Copy, from the data below, every line that has "shadow" in it.

-- DATASET CONTENT follows --

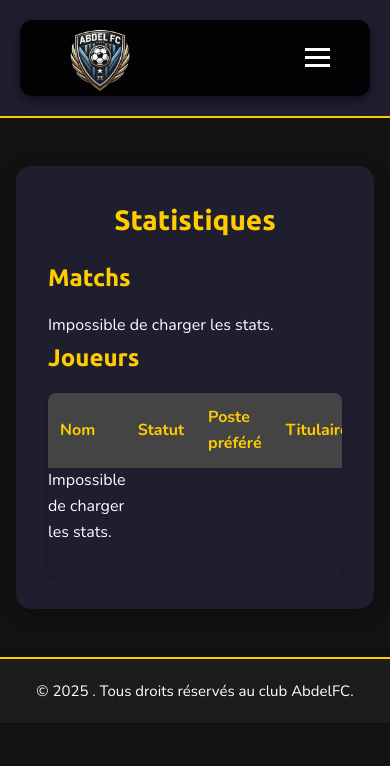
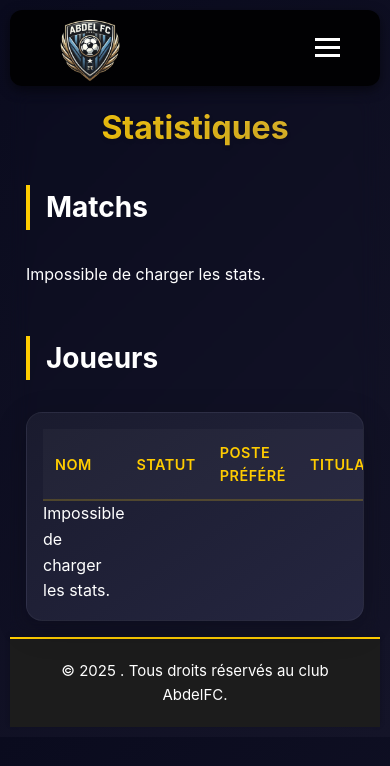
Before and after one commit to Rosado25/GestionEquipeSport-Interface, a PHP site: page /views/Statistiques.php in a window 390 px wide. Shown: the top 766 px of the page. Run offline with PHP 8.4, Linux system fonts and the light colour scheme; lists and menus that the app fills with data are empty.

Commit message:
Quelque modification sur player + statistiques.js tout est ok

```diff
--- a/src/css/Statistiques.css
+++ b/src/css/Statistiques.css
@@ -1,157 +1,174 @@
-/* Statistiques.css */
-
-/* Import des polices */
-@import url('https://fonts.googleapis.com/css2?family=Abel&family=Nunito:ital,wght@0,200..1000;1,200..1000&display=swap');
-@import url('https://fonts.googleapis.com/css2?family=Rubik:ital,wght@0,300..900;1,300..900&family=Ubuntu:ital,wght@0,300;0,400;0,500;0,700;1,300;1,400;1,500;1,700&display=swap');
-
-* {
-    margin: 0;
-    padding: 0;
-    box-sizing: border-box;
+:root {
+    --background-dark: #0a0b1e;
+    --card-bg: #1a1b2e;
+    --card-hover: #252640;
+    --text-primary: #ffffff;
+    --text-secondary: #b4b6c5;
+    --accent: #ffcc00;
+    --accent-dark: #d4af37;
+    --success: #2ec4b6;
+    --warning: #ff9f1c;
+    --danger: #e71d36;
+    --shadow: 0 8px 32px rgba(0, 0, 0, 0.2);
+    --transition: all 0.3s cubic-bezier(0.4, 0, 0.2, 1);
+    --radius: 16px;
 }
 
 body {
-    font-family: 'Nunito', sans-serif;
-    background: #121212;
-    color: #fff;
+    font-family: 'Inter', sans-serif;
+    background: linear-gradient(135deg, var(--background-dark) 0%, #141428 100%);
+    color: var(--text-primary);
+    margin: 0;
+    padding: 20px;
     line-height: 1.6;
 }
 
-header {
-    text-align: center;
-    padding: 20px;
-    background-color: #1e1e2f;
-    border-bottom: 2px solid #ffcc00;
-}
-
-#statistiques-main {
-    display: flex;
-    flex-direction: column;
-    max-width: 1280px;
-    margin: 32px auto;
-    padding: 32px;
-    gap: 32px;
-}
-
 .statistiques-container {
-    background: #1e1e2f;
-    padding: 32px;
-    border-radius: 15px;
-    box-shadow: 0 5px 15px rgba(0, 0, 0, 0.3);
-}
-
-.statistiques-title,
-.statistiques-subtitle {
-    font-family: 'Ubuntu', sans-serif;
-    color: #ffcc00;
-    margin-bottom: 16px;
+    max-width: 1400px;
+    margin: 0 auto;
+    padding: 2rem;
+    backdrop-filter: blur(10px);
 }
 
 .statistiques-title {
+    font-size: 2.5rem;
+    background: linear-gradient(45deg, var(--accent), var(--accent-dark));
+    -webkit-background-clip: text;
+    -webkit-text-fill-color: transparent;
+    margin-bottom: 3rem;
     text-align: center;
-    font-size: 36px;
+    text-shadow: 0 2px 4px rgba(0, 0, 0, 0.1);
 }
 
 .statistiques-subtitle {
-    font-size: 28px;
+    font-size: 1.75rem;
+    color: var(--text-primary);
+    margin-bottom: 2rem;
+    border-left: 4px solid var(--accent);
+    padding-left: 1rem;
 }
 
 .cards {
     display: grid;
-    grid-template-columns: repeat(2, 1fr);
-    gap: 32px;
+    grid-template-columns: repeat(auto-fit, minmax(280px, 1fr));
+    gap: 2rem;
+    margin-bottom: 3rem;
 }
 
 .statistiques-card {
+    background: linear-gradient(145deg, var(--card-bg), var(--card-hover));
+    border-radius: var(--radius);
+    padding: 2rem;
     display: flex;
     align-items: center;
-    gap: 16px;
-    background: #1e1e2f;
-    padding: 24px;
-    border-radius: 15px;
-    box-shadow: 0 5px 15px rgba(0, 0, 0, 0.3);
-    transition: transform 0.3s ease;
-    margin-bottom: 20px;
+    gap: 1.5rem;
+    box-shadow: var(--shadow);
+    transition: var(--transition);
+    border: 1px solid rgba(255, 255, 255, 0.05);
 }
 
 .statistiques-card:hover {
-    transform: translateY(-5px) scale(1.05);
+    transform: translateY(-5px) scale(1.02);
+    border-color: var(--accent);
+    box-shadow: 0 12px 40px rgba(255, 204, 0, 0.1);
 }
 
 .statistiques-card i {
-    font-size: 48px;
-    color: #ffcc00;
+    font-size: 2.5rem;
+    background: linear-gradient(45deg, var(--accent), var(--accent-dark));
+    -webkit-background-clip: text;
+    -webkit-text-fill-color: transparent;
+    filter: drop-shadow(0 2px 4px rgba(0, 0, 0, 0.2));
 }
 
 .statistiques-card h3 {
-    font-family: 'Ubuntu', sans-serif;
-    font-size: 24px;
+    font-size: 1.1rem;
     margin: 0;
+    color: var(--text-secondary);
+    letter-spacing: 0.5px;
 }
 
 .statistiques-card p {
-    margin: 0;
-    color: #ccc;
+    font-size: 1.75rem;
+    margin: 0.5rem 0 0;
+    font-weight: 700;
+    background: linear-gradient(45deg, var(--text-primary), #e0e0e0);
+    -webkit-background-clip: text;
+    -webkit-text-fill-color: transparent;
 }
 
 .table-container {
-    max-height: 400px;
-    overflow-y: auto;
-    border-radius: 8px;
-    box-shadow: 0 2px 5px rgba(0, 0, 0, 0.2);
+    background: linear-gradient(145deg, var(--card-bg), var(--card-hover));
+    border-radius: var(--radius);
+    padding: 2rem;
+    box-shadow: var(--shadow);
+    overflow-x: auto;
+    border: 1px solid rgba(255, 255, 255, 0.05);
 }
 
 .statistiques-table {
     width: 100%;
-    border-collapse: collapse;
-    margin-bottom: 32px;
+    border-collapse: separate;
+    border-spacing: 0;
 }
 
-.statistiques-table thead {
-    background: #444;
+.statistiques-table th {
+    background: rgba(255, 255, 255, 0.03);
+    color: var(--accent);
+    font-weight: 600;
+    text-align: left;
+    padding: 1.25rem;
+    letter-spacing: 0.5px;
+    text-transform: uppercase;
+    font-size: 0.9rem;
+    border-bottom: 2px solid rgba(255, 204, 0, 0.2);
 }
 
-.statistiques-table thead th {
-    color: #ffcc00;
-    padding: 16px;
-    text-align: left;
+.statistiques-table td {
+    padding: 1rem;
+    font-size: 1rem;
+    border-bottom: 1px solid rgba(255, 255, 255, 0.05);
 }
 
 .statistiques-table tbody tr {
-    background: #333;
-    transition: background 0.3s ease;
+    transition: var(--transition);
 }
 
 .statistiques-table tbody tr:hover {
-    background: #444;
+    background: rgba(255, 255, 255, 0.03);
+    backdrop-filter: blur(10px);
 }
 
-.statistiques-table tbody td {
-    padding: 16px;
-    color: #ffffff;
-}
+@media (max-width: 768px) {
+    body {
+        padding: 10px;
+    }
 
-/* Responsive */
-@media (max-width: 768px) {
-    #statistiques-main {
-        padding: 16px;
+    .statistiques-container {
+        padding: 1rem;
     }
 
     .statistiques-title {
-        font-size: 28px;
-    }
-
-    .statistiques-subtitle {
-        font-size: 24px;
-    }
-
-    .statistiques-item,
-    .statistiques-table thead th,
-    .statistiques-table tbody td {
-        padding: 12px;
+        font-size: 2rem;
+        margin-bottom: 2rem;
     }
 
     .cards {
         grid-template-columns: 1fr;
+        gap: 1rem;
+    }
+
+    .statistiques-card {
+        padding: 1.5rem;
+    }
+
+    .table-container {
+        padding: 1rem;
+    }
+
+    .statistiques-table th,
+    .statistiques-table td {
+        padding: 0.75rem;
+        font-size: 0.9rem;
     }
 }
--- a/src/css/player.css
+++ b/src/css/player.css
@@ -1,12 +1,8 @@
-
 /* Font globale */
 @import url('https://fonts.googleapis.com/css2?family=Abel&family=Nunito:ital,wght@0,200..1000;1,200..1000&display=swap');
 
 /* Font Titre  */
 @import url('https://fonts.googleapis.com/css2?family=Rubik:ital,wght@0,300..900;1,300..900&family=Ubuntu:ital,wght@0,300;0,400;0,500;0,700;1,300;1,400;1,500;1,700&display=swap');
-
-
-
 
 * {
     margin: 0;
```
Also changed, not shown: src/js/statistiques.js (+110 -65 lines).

-- DATASET CONTENT concluded --
-- DATASET CONTENT follows --

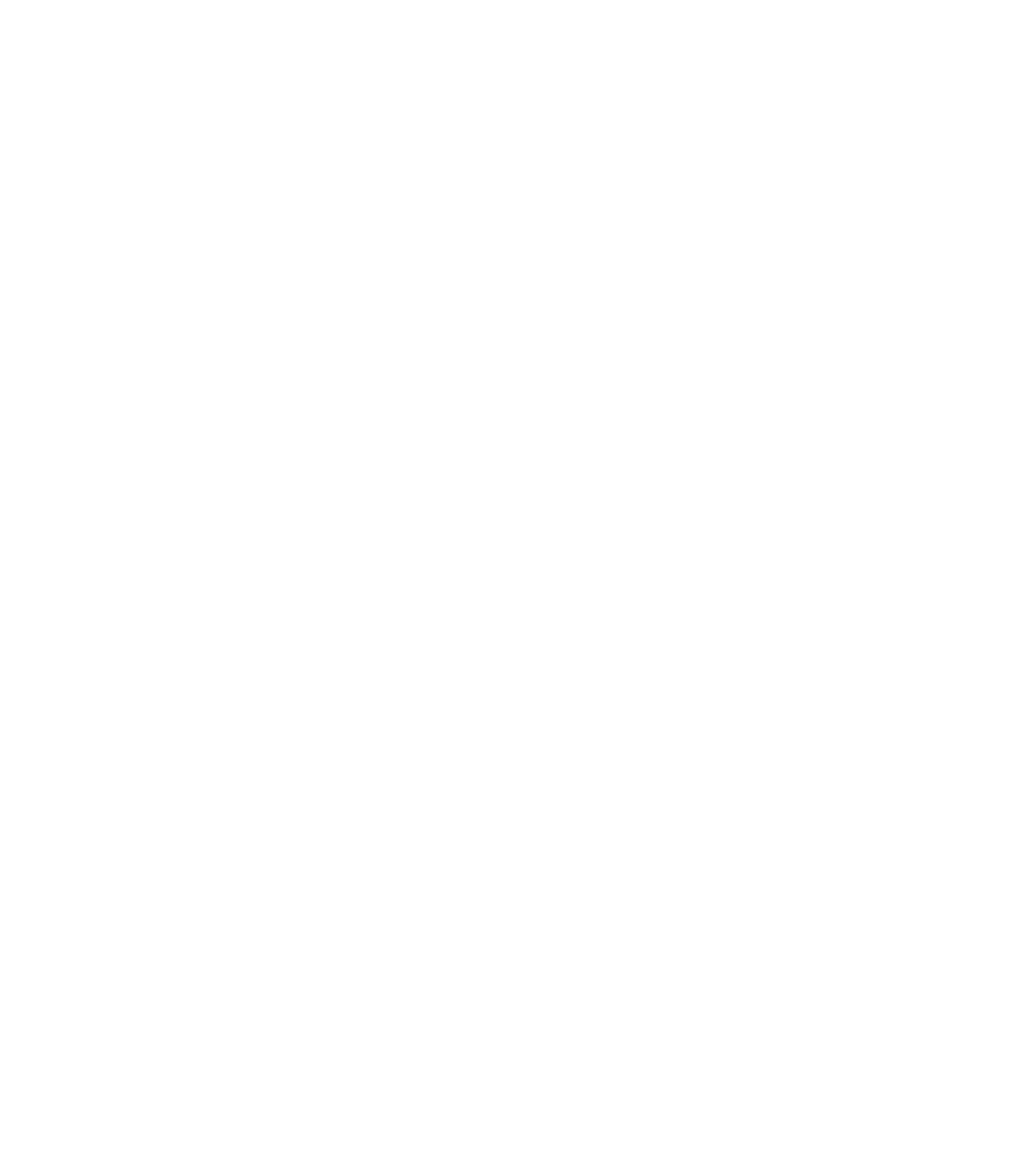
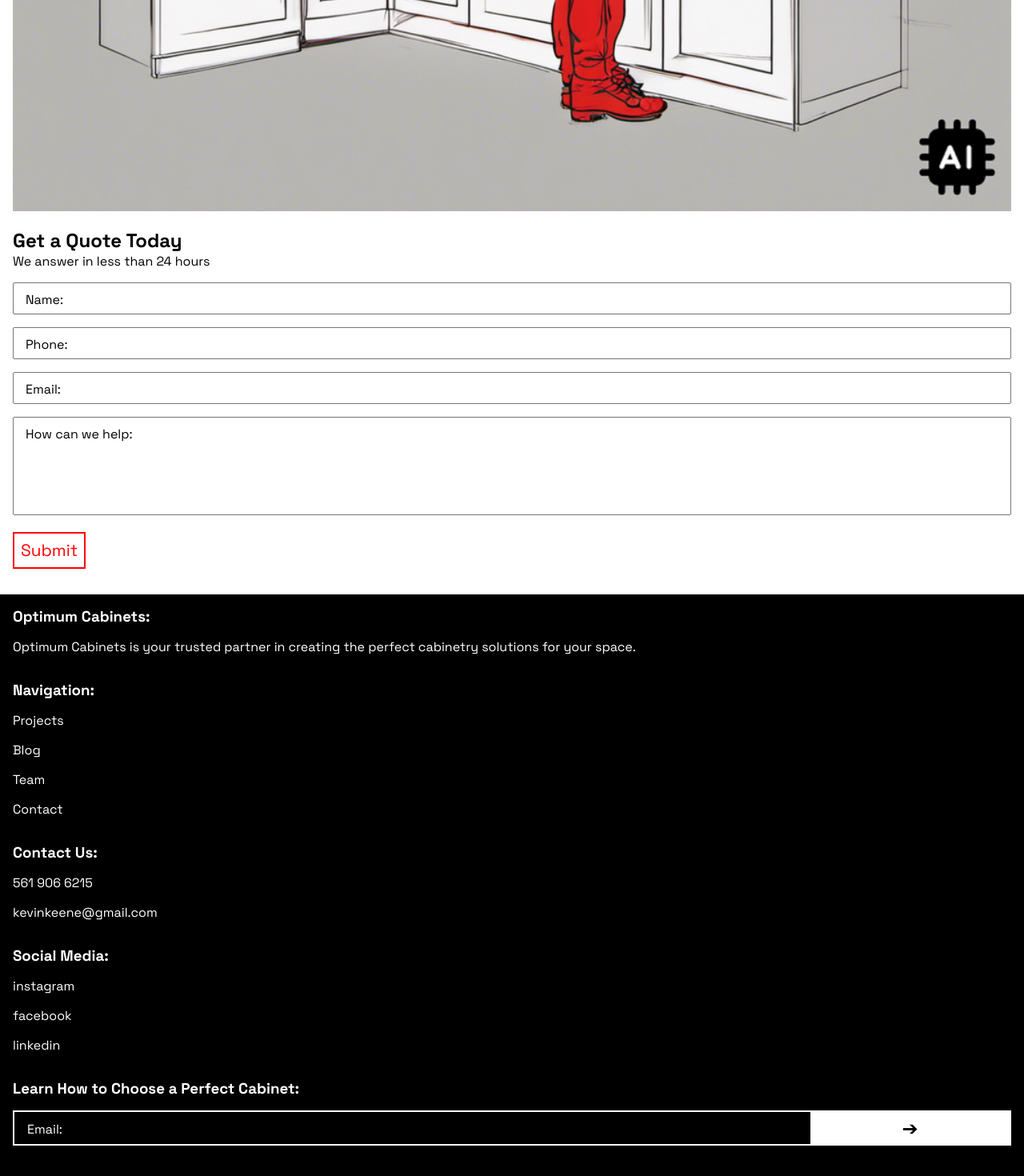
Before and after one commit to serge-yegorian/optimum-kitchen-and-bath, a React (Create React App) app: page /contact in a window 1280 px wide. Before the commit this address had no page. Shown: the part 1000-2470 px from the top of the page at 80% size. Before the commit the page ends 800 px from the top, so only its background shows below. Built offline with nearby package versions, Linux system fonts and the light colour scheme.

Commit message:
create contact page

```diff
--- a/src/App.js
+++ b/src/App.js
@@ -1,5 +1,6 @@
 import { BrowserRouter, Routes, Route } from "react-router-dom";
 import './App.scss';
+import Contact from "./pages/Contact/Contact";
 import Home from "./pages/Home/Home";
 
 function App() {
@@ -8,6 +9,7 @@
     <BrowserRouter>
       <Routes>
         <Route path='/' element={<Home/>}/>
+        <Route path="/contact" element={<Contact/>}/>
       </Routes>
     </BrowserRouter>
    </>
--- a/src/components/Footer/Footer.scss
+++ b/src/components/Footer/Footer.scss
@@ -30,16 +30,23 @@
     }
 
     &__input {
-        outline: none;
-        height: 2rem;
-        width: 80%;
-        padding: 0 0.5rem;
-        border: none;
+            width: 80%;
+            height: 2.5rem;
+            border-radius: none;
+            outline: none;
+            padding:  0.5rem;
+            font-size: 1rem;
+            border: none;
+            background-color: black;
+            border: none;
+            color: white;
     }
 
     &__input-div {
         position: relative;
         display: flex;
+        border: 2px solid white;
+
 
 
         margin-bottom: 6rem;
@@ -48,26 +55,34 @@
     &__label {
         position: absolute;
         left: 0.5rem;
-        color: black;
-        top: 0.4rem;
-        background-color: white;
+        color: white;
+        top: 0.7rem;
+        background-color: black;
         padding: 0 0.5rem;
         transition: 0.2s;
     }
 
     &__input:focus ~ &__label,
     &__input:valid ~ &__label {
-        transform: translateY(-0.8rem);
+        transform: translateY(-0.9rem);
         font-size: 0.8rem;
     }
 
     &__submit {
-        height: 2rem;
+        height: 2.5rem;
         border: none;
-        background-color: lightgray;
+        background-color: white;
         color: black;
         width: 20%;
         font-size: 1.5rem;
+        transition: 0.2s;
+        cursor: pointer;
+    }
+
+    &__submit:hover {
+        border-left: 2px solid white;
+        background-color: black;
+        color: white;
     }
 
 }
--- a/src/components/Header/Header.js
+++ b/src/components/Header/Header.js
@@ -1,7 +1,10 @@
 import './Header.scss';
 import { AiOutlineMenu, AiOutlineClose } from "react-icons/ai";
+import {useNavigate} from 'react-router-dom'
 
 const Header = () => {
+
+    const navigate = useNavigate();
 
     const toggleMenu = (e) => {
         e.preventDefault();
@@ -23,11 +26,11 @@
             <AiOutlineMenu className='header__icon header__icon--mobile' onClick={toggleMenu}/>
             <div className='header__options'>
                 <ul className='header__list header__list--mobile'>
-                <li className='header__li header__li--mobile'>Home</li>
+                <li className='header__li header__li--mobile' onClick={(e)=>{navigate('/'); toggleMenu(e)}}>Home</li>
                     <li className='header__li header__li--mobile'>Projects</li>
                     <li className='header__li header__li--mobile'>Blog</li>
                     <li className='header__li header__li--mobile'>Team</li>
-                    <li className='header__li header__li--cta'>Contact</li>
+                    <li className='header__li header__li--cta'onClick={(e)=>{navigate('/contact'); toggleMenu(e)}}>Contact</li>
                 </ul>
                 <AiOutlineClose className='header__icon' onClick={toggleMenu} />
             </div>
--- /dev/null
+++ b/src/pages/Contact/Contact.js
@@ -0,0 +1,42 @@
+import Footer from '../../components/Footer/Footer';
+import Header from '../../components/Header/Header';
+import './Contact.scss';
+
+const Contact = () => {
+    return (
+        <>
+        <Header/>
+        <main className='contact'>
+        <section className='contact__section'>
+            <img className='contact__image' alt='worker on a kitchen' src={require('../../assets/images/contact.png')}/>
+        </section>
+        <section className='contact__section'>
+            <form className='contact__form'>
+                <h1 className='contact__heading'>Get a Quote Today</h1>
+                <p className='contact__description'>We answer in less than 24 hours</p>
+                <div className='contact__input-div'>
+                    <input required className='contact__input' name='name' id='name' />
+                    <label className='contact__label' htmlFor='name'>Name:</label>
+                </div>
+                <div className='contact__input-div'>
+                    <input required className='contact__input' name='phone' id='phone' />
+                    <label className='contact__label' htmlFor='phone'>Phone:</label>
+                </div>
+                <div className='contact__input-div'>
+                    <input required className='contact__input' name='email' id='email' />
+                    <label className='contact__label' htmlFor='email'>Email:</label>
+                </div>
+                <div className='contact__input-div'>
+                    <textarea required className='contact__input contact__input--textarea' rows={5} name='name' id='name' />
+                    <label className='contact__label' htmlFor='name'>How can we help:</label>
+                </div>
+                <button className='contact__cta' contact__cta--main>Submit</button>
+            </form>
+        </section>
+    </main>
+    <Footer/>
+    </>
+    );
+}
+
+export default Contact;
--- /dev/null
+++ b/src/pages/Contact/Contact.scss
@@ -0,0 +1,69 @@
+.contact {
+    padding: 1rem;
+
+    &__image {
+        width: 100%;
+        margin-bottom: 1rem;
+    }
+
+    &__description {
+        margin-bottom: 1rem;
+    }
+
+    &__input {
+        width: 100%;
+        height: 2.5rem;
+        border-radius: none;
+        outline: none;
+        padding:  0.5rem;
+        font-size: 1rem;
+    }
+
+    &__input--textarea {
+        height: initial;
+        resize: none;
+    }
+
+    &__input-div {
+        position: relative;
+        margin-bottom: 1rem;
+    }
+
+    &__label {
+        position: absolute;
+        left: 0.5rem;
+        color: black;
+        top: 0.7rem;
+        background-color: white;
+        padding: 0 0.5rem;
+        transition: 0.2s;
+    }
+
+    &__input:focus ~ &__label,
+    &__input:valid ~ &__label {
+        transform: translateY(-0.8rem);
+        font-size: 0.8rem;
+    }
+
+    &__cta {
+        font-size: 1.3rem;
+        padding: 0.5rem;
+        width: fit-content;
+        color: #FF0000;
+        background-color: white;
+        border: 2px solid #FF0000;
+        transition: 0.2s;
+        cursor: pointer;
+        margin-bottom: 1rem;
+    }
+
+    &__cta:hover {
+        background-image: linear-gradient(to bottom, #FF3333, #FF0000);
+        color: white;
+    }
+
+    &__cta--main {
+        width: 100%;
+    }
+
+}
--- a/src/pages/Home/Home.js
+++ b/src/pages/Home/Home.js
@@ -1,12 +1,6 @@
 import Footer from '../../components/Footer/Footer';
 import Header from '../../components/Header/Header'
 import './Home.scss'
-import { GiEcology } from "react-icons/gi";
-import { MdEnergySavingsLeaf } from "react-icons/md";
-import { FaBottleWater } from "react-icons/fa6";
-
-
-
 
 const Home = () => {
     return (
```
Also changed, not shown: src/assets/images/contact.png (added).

-- DATASET CONTENT concluded --

§ EXERCISE RESULT
+    --shadow: 0 8px 32px rgba(0, 0, 0, 0.2);
-    box-shadow: 0 5px 15px rgba(0, 0, 0, 0.3);
+    text-shadow: 0 2px 4px rgba(0, 0, 0, 0.1);
-    box-shadow: 0 5px 15px rgba(0, 0, 0, 0.3);
+    box-shadow: var(--shadow);
+    box-shadow: 0 12px 40px rgba(255, 204, 0, 0.1);
+    filter: drop-shadow(0 2px 4px rgba(0, 0, 0, 0.2));
-    box-shadow: 0 2px 5px rgba(0, 0, 0, 0.2);
+    box-shadow: var(--shadow);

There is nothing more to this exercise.